The competition amongst transaction processors is getting tough. It used to be CICS just had to worry about its...
archrival on the mainframe. Now we have Websphere, along with any number of other application servers on a myriad of platforms. Fortunately, for those of us too lazy to switch jobs, IBM keeps CICS up to date with the latest technologies, such as Java. A few months ago, I set up a Java transaction at the request an application team. This column outlines what I discovered along the way.
Let me start with something that may already be obvious to a lot of you. Java programs run under z/Os' UNIX System Services (USS). UNIX cares deeply and profoundly about letter case in file names. The directory /lpp/cicsts is not the same as /LPP/CICSTS or even /LpP/CiCsTs. This means that you will need to turn off upper-case translation for CEDA or define resources through alternate means, such as the resource definition online (RDO) batch utility DFHCSDUP.
You also must be careful to preserve case when you change the system initialization table (SIT) or SIT overrides. The profile directory is a good place to start. You specify the profile directory in SIT parameter JVMPROFILEDIR. This parameter points to a directory containing the specific profile files specified in the Java program definition. CICS passes values in the profile to the Java Virtual Machine (JVM) when a transaction invokes a Java program.

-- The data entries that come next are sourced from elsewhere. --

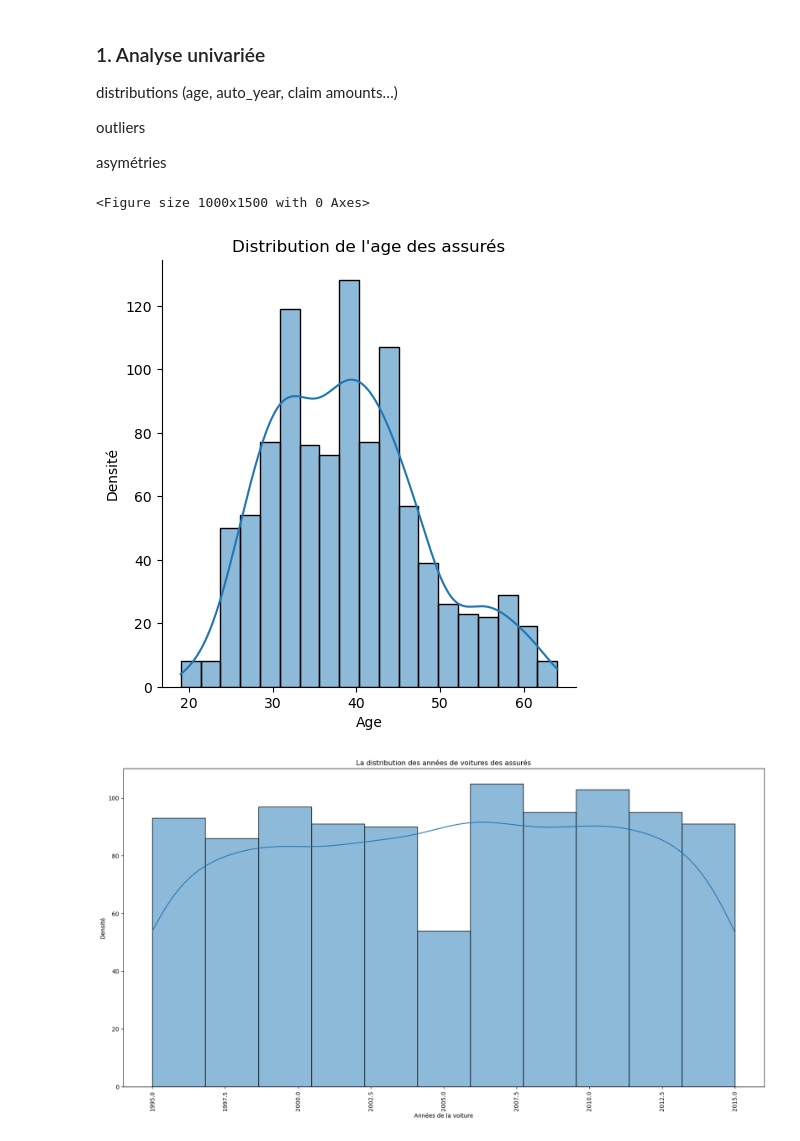
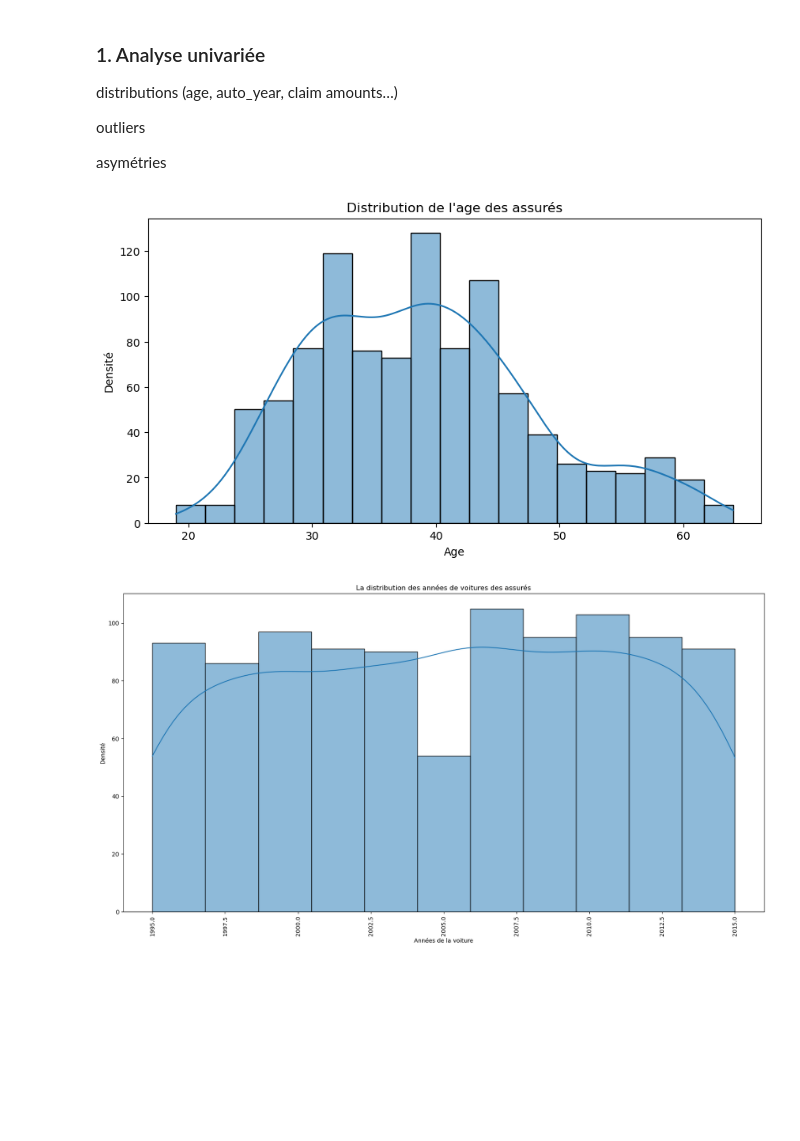
Before and after one commit to khelifaYacine/Donn-es-sur-les-r-clamations-d-assurance-auto, a Jupyter notebook: EDA_first_stup.ipynb, the cells around one changed output. Saved outputs shown, nothing was run; the diff lists cells and outputs as text; code cells hidden in the pictures; blank space fills up the shorter version.

Commit message:
reprise des graphes et de distribution claim amounts

```diff
--- a/EDA_first_stup.ipynb
+++ b/EDA_first_stup.ipynb
@@ -243,15 +243,14 @@ outliers
 
 asymétries
 # %%
-plt.figure(figsize =(10,15))
-sns.displot(df["age"], kde = True) # Distribution de l'age des assurés
+plt.figure(figsize =(10,5))
+sns.histplot(df["age"], kde = True) # Distribution de l'age des assurés
 plt.title ("Distribution de l'age des assurés")
 plt.xlabel("Age")
 plt.ylabel("Densité")
 plt.show()
 # %% [output]
-<Figure size 1000x1500 with 0 Axes>
-[figure, old version]
+[figure, new version]
 # %%
 # On remarque un pique autour de 3à et 40 ans voir 45 ans une diminution aprés 5O ans  en graduel
 #
```
Also changed, not shown: parts of 1 cell of this notebook.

Some of the more important values in these profiles include:
Note that CICS doesn't support the 64 bit JVM. Therefore, if the 64 bit JVM is your default you will have to look for the "classic" 31 bit JVM and put its directory in the profile.
The profile also presents an interesting twist to preventative maintenance because the profiles' CICS_DIRECTORY symbol points to the CICS Java classes. If you start running Java in production you will need to work out a strategy to include, and possibly back out, maintenance applied to the CICS classes; whether it's a wholesale copy into a static directory or changing the profile to switch to another.
The next item in line is the program definition, which includes two important pieces of information. The first is the profile which should be set up as described above. The second is the fully qualified name of the main class of the program. Again, the fully qualified class name includes some of the directory names as shown above for examples.HelloWorld.HelloCICSWorld.
I was pleasantly surprised to see that I didn't need to do much else when I set up the first Java program, although I will say there were a few bumps along the way. The previously mentioned case sensitivity bit me a couple of times when CEDA changed everything to capital letters behind my back. I also had to dig through the UNIX file system for a while before I had all the directories correct. For getting the correct names into the right places, I'm forever indebted to whoever invented cut and paste. I also spent a little time trying to find the STDOUT and STDERR files.
To date, my experience with Java on CICS is limited. But that won't prevent me from making the following recommendations:
I also welcome any comments from readers who want to share their recommendations from real world experience.
Running Java in CICS is a much more complex issue than what's in this column. There are some performance parameters I didn't touch on, as well as issues about JVM reuse and tuning the number of open TCB's. CICS can also take advantage of the zAAP processors introduced with the Z990 processor series, which is supposed to be another performance boost. As for our shop, I hope the application teams get serious about running Java on CICS because this could get interesting . . . in a good way.
Let us know what you think about this tip; e-mail: Matt Stansberry, Site Editor